Regular readers of DOMEocracy are aware of recent assertions that Democrats must avoid the Sirens loosed by Donald Trump to lure the party to distraction and electoral calamity. Speaker Nancy Pelosi and the key chairmen directing the multiple investigations of Trump World have kept a heavy hand on the tiller, steering the party towards the inquiries while also moving forward on a vigorous legislative program, addressing issues that enjoy broad public support: immigration reform, campaign finance reform, expanded health services and economic equity.
In recent weeks, as noted in “The Trump Trap” (May 7), it has seemed obvious that Trump is determined to bait Democrats into pursuing impeachment, which would enable him to rally his base and attempt to persuade key swing voters – like those who restored Democrats to the House majority – that he is the victim of a pernicious, partisan attack.
Trump has ordered several current and former White House officials to defy congressional subpoenas, like Treasury Secretary Mnuchin who refused to turn over tax records sought by the House. In court, U.S. District Court judge Amit Mehta could barely contain his contempt for the implausible arguments offered by Trump’s attorney and ruled the secretary must comply with a lawful subpoena. Former White House counsel Don McGahn was ordered to defy a subpoena to elaborate on the many hours of testimony he willingly provided special counsel Robert Mueller. Attorney General Barr similarly blew off the House’s subpoena.
Trump doubtless thinks he has hit on a winning strategy, offering Democrats a number of unpalatable choices: concede an inability to force the administration to provide witnesses and materials (which seems unlikely), forcing the Congress to engage in a lengthy court challenge that would certainly stretch into the campaign season and conceivably beyond next year’s election, or entrapping Democrats into an extended impeachment inquiry that allows Trump to portray himself as a victim of an partisan witch hunt. Trump may well believe he cannot lose.
But actually, he can lose, and by his actions, he may be making his own position far more vulnerable.
So long as the “Congress versus Trump” battle revolved around the complexities of the Mueller report, the president could cite the special counsel’s findings of “no collusion” and the ambiguous conclusions on the obstruction of justice allegations. For Trump and his defenders, the more complicated the issue, the better a battle with the Democratic Congress would be.

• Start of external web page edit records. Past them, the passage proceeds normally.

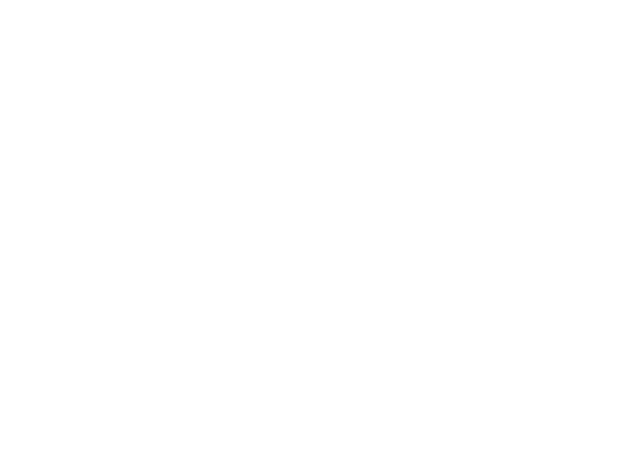
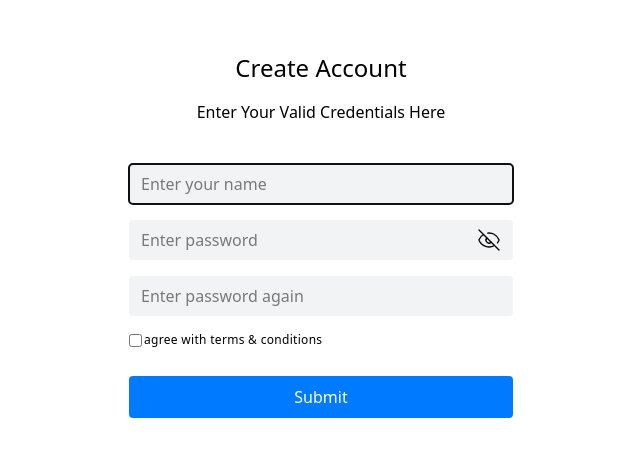
Before and after one commit to stutikantasahoo01/Login-Page, a React (Vite) app: page /Login-Page/sign-up in a window 1280 px wide. Before the commit this address had no page. Shown: the part 169-626 px from the top of the page, without its empty margins (319-959 px from the left). Built offline with nearby package versions, Linux system fonts and the light colour scheme.

Commit message:
Build a sign up page

```diff
--- a/src/App.jsx
+++ b/src/App.jsx
@@ -3,6 +3,7 @@ import Loginpage from "./Pages/Loginpage";
 import { Routes, Route } from "react-router-dom";
 import OtpVerification from "./Pages/OtpVerification";
 import Dashborad from "./Pages/Dashboard";
+import Registration from "./Pages/Registration";
 
 const App = () => {
   return (
@@ -14,6 +15,7 @@ const App = () => {
         <Route path="/" element={<Loginpage />} />
         <Route path="/otp-verify" element={<OtpVerification />} />
         <Route path="/Dashboard" element={<Dashborad />} />
+        <Route path="/sign-up" element={<Registration />} />
       </Routes>
     </div>
   );
--- a/src/Pages/Loginpage.jsx
+++ b/src/Pages/Loginpage.jsx
@@ -1,8 +1,10 @@
 import React, { useState } from "react";
 import Password from "../components/Password";
 import Otp from "../components/Otp";
+import { useNavigate, Link } from "react-router-dom";
 
 const Loginpage = () => {
+  const navigate = useNavigate();
   const [Error, setError] = useState([]);
   const ActiveButtonStyle = "text-blue-600 border-blue-600 border-b-4";
   const inactiveButtonStyle = "text-black";
@@ -18,9 +20,9 @@ const Loginpage = () => {
       </h1>
       <h2 className="text-black text-lg mb-3 text-center font-normal">
         Don't have An account with us ?
-        <a className="text-blue-700 text-lg font-normal" href="#">
+        <Link to="/sign-up" className="text-blue-700 text-lg font-normal">
           Click Here To Register
-        </a>
+        </Link>
       </h2>
       <div className="flex items-center justify-center  w-[90%] sm:w-[65%] md:w-[65%] mb-2 mt-3 ">
         <button
@@ -96,15 +98,3 @@ const Loginpage = () => {
 };
 
 export default Loginpage;
-{
-  /* <a
-            className="font-medium bg-amber-50 rounded-full w-7 h-7 overflow-hidden"
-            href="https://github.com/"
-          >
-            <img
-              className="object-cover"
-              src="https://tse3.mm.bing.net/th/id/OIP.eoZPB2gfGH-1ckaL_JSZdwHaHg?pid=Api&P=0&h=180"
-              alt=""
-            />
-          </a> */
-}
--- /dev/null
+++ b/src/Pages/Registration.jsx
@@ -0,0 +1,195 @@
+import { Eye, EyeOff } from "lucide-react";
+import { useState } from "react";
+
+const Registration = () => {
+  const [CheckboxClicked, setCheckboxClicked] = useState(false);
+  const [Name, setName] = useState("");
+  const [Password, setPassword] = useState("");
+  const [Repassword, setRepassword] = useState("");
+  const [Showpassword, setShowpassword] = useState(false);
+  const [NameValidation, setNameValidation] = useState(true);
+  const [PasswordValidation, setPasswordValidation] = useState(true);
+  const [SecPasswordValidation, setSecPasswordValidation] = useState(true);
+
+  const passwordPattern = /^(?=.*[0-9]).{8,}$/;
+  const namePattern = /^[a-zA-Z ]+$/;
+
+  const showPassword = () => {
+    setShowpassword(!Showpassword);
+  };
+
+  const OtherPasswordFieldValidation = (val) => {
+    if (!val) {
+      setSecPasswordValidation(false);
+      return false;
+    }
+    if (val !== Password) {
+      setSecPasswordValidation(false);
+      return false;
+    }
+    setSecPasswordValidation(true);
+    return true;
+  };
+  const usernameFieldValidation = (val) => {
+    if (!val) {
+      setNameValidation(false);
+      return false;
+    }
+    if (!namePattern.test(val)) {
+      setNameValidation(false);
+      return false;
+    }
+    if (val.length < 4) {
+      setNameValidation(false);
+      return false;
+    }
+    setNameValidation(true);
+    return true;
+  };
+  const passwordFieldValidation = (val) => {
+    if (!val) {
+      setPasswordValidation(false);
+      return false;
+    }
+    if (!passwordPattern.test(val)) {
+      setPasswordValidation(false);
+      return false;
+    }
+    if (val.length < 8) {
+      setPasswordValidation(false);
+      return false;
+    }
+    setPasswordValidation(true);
+
+    return true;
+  };
+  const validatePassword = () => {
+    if (!Password) {
+      setPasswordValidation(false);
+      return false;
+    }
+    if (!passwordPattern.test(Password)) {
+      setPasswordValidation(false);
+      return false;
+    }
+    if (Password.length < 8) {
+      setPasswordValidation(false);
+      return false;
+    }
+    setPasswordValidation(true);
+
+    return true;
+  };
+
+  const validateName = () => {
+    if (!Name) {
+      return false;
+    }
+    if (!namePattern.test(Name)) {
+      return false;
+    }
+    if (Name.length < 4) {
+      return false;
+    }
+    return true;
+  };
+
+  const validateOtherPass = () => {
+    if (!Repassword) {
+      return false;
+    }
+    if (Repassword !== Password) {
+      return false;
+    }
+    return true;
+  };
+
+  const ButtonHandler = (elem) => {
+    elem.preventDefault();
+    const isPasswordValid = validatePassword();
+    const isNameValid = validateName();
+    const isOtherPassValid = validateOtherPass();
+    if (isPasswordValid && isNameValid && isOtherPassValid && CheckboxClicked) {
+      alert("Login Successfull");
+    } else {
+      alert("Login Failed");
+    }
+  };
+
+  return (
+    <div className="w-full min-h-screen sm:max-w-2xl flex justify-center items-center  ">
+      <div className="w-full h-full flex flex-col justify-center items-center p-4">
+        <h1 className="text-2xl mt-7 mb-4 font-sembold text-center">
+          Create Account
+        </h1>
+        <h2 className="text-base mb-10 font-sembold text-center">
+          Enter Your Valid Credentials Here
+        </h2>
+        <div className="flex flex-col w-full sm:w-[60%] gap-4">
+          <input
+            className={`px-3 py-2 bg-[#f1f3f5] text-black font-normal w-full rounded ${NameValidation ? "border-transparent " : "border-red-500 border-2"}`}
+            type="text"
+            autoFocus
+            onChange={(el) => {
+              const value = el.target.value;
+              setName(value);
+              usernameFieldValidation(value);
+            }}
+            placeholder="Enter your name"
+          />
+          <div className="flex relative">
+            <input
+              className={`px-3 py-2 bg-[#f1f3f5] text-black font-normal w-full rounded ${PasswordValidation ? "border-transparent " : "border-red-500 border-2"}`}
+              type={Showpassword ? "text" : "password"}
+              onChange={(el) => {
+                const value = el.target.value;
+                setPassword(value);
+                passwordFieldValidation(value);
+              }}
+              placeholder="Enter password"
+            />
+            <button onClick={showPassword} className="absolute right-3 top-2">
+              {Showpassword ? (
+                <Eye strokeWidth={1.35} />
+              ) : (
+                <EyeOff strokeWidth={1.35} />
+              )}
+            </button>
+          </div>
+
+          <input
+            className={`px-3 py-2 bg-[#f1f3f5] text-black font-normal w-full rounded ${SecPasswordValidation ? "border-transparent " : "border-red-500 border-2"}`}
+            onChange={(el) => {
+              const value = el.target.value;
+              setRepassword(value);
+              OtherPasswordFieldValidation(value);
+            }}
+            type="password"
+            placeholder="Enter password again"
+          />
+          <div className="flex items-center justify-baseline gap-0.5">
+            <input
+              onChange={() => {
+                setCheckboxClicked(!CheckboxClicked);
+              }}
+              type="checkbox"
+            />
+            <p className="text-black text-xs font-normal tracking-wide">
+              agree with terms & conditions
+            </p>
+          </div>
+          <button
+            onClick={(el) => {
+              ButtonHandler(el);
+            }}
+            className="bg-[#007bff] text-white py-2 font-medium mb-5 mt-3 rounded border border-transparent transition-all duration-500 hover:bg-white hover:text-[#007bff] hover:border-blue-600 hover:border"
+          >
+            Submit
+          </button>
+        </div>
+      </div>
+    </div>
+  );
+};
+
+export default Registration;
--- a/src/components/Otp.jsx
+++ b/src/components/Otp.jsx
@@ -79,7 +79,7 @@ const Otp = (props) => {
         onClick={(elem) => {
           ButtonHandler(elem);
         }}
-        className="bg-[#007bff] text-white py-2 font-medium mb-5 mt-3 rounded transition-all duration-500 hover:bg-white hover:text-[#007bff] hover:border-blue-600 hover:border"
+        className="bg-[#007bff] text-white py-2 font-medium mb-5 mt-3 rounded transition-all border border-transparent duration-500 hover:bg-white hover:text-[#007bff] hover:border-blue-600 hover:border"
       >
         Login With OTP
       </button>
--- a/src/components/Password.jsx
+++ b/src/components/Password.jsx
@@ -161,7 +161,7 @@ const Password = (props) => {
         onClick={(elem) => {
           ButtonHandler(elem);
         }}
-        className="bg-[#007bff] text-white py-2 font-medium mb-5 mt-3 rounded transition-all duration-500 hover:bg-white hover:text-[#007bff] hover:border-blue-600 hover:border"
+        className="bg-[#007bff] text-white py-2 font-medium mb-5 mt-3 rounded transition-all border border-transparent duration-500 hover:bg-white hover:text-[#007bff] hover:border-blue-600 hover:border"
       >
         Login
       </button>
```
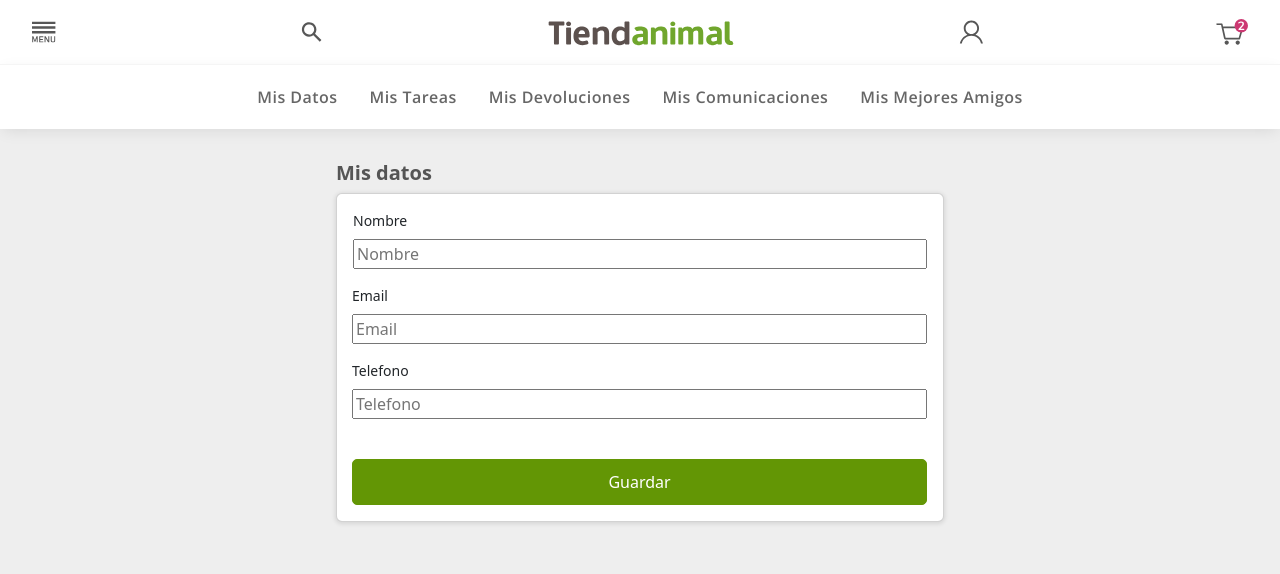
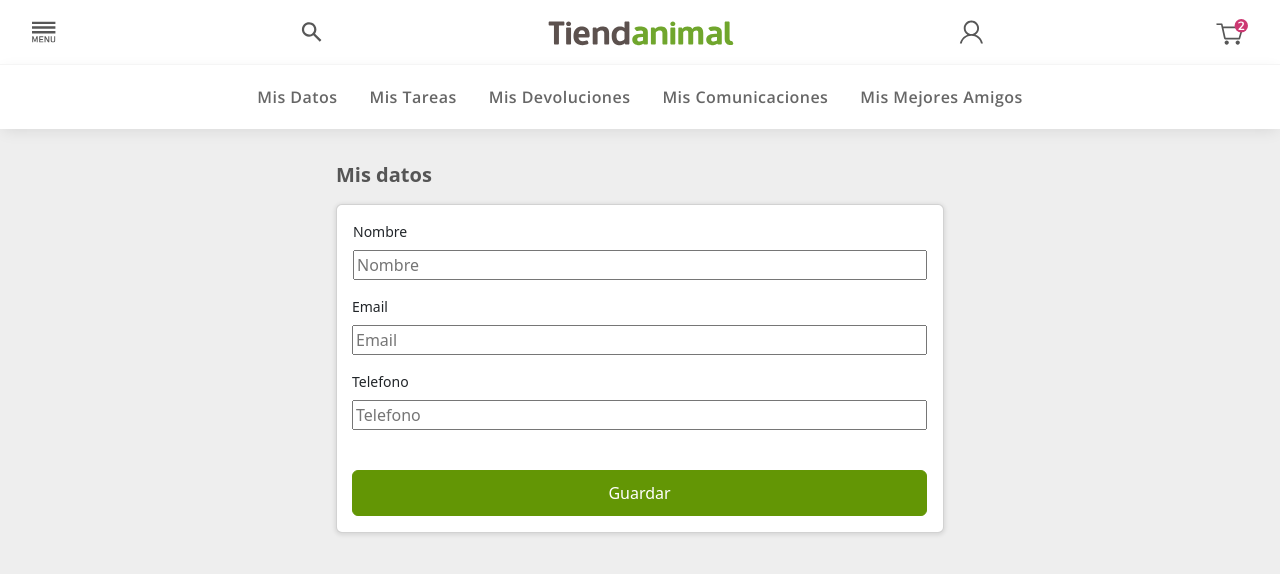
Before and after one commit to nicogambolati/iskaypet-challenges, a React (Create React App) app: page /datos in a window 1280 px wide. Shown: the top 574 px of the page. Built offline with nearby package versions, Linux system fonts and the light colour scheme.

Commit message:
fixes minor styles errors

```diff
--- a/src/App.css
+++ b/src/App.css
@@ -1,43 +1,5 @@
-
-/* $primary: #639605; */
-/* $dark-grey: #F5F5F5; */
-@import url('https://fonts.googleapis.com/css2?family=Open+Sans:wght@300;400;600&display=swap');
-
-@font-face {
-  font-family: 'Open Sans';
-  font-style: normal;
-  font-weight: 300;
-  src: url(https://fonts.gstatic.com/s/opensans/v18/mem8YaGs126MiZpBA-UFW50e.ttf) format('truetype');
-  /* Add the font files for different weights if needed */
-}
-
-body {
-  background-color: #EEEEEE !important;
-  font-family: 'Open Sans', sans-serif;
-}
-
-
-.App {
+/* .App {
   text-align: center;
-
-  header {
-    background-color: #FFFFFF;
-
-    button {
-      color: #575757;
-      margin-right: 0;
-    }
-
-    button svg {
-      color: #575757;
-    }
-  }
-
-  h3 {
-    font-size: 20px;
-    color: #555555;
-    font-weight: 700;
-  }
 }
 
 .App-logo {
@@ -73,45 +35,4 @@ body {
   to {
     transform: rotate(360deg);
   }
-}
-
-.wrapper-component {
-  padding: 32px 16px 16px;
-
-  .card {
-    box-shadow: 0px 1px 4px 1px rgba(0,0,0,0.1);
-  }
-
-  .input-name {
-    font-size: 14px;
-  }
-
-  input {
-    width: 100%;
-  }
-
-  button {
-    width: 100%;
-    height: 46px;
-    border-radius: 5px;
-
-    &.btn-primary {
-      background-color: #639605;
-      border-color: #639605;
-    }
-  }
-}
-
-.horizontal-menu {
-  header {
-    box-shadow: 0px 4px 15px -3px rgba(0,0,0,0.1);
-    border-top: 1px solid #F5F5F5;
-
-    a {
-      font-family: 'Open Sans', sans-serif;
-      font-size: 16px;
-      font-weight: 600;
-      text-transform: capitalize;
-    }
-  }
-}
+} */
--- a/src/App.js
+++ b/src/App.js
@@ -1,4 +1,3 @@
-// import './App.css';
 import './App.scss';
 import { Routes, Route } from 'react-router-dom';
 import Header from './components/Header';
--- a/src/App.scss
+++ b/src/App.scss
@@ -13,10 +13,13 @@
 $primary: #639605;
 $white: #FFFFFF;
 $dark-grey: #575757;
-$font-color: #555555;
+
 $grey1: #F5F5F5;
 $grey2: #EEEEEE;
 $grey3: #B3B3B3;
+$grey4: #777777;
+$grey5: #555555;
+$grey6: #333333;
 
 body {
   background-color: $grey2 !important;
@@ -41,8 +44,10 @@ body {
 
   h3 {
     font-size: 20px;
-    color: $font-color;
     font-weight: 700;
+    line-height: 27.24px;
+    color: $grey5;
+    margin-bottom: 16px;
   }
 }
 
@@ -81,9 +86,23 @@ body {
   }
 }
 
+.btn {
+  width: 100%;
+  height: 46px;
+  border-radius: 5px;
+  font-family: 'Open Sans', sans-serif;
+  font-size: 16px;
+  font-weight: 600;
+}
+
 .btn.btn-primary {
   background-color: $primary;
   border-color: $primary;
+
+  &:hover {
+    background-color: $primary;
+    border-color: $primary;
+  }
 }
 
 .btn.btn-secondary {
@@ -102,6 +121,34 @@ body {
 
   .card {
     box-shadow: 0px 1px 4px 1px rgba(0,0,0,0.1);
+    margin-bottom: 16px;
+
+    &:last-child {
+      margin-bottom: 0;
+    }
+
+    .card-body {
+      .item-title {
+        display: flex;
+        justify-content: flex-start;
+        font-family: 'Open Sans', sans-serif;
+        font-weight: 600;
+        text-transform: capitalize;
+        font-size: 16px;
+        line-height: 21.79px;
+        color: $grey6;
+      }
+
+      .item-description {
+        display: flex;
+        text-align: start;
+        font-family: 'Open Sans', sans-serif;
+        font-weight: 400;
+        font-size: 12px;
+        line-height: 16.34px;
+        color: $grey4;
+      }
+    }
   }
 
   .input-name {
@@ -110,17 +157,6 @@ body {
 
   input {
     width: 100%;
-  }
-
-  button {
-    width: 100%;
-    height: 46px;
-    border-radius: 5px;
-
-    &.btn-primary {
-      background-color: $primary;
-      border-color: $primary;
-    }
   }
 }
 
@@ -143,12 +179,6 @@ body {
       text-transform: capitalize;
     }
   }
-}
-
-.item-title {
-    font-family: 'Open Sans', sans-serif;
-    font-weight: 600;
-    text-transform: capitalize;
 }
 
 .new-task-modal {
```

But in defying Congress’ unquestionable oversight powers, which are not tied to whatever the Mueller report found (or did not find), Trump has reduced the basic charge against him to obstruction of Congress. Mueller no longer matters. The issue is now one of interfering with Congress’ assertion of its constitutional role as a co-equal branch of government, the flagrant defiance of the time-honored obligation of presidents and their administrations to respect the First Branch’s powers.
No president has come close to such a sweeping rebuke of Congress’ investigative rights since Richard Nixon, whose view of unrestricted executive power cost him the presidency. (One memorable Nixon quote: “If the president does it, it’s not illegal.”) Indeed, the third article of impeachment voted against Nixon by the Judiciary Committee 45 years ago declared that he had “failed without lawful cause or excuse to produce papers and things as directed by duly authorized subpoenas issued by the Committee on the Judiciary of the House of Representatives … and willfully disobeyed such subpoenas.”
Lawyers could (and doubtless will) expend enormous effort and substantial time arguing whether the subpoenas issued by chairmen Jerry Nadler and Richard Neal were “lawful,” but it seems the outcome of such litigation is all but certain, unless the courts are prepared to grievously undercut the separation of powers and the constitutional authority of the Congress.
There would be grand irony if Trump’s hubris in resisting lawful congressional demands, rather than any of his other irrational and likely illegal hijinks, provides the basis for impeachment. What is clear is that by so flaunting the institutional interests of Congress, Trump has simplified the charges against him, weakened his own argument and very possibly made it inevitable that Democratic leaders will feel institutionally compelled to move towards impeachment.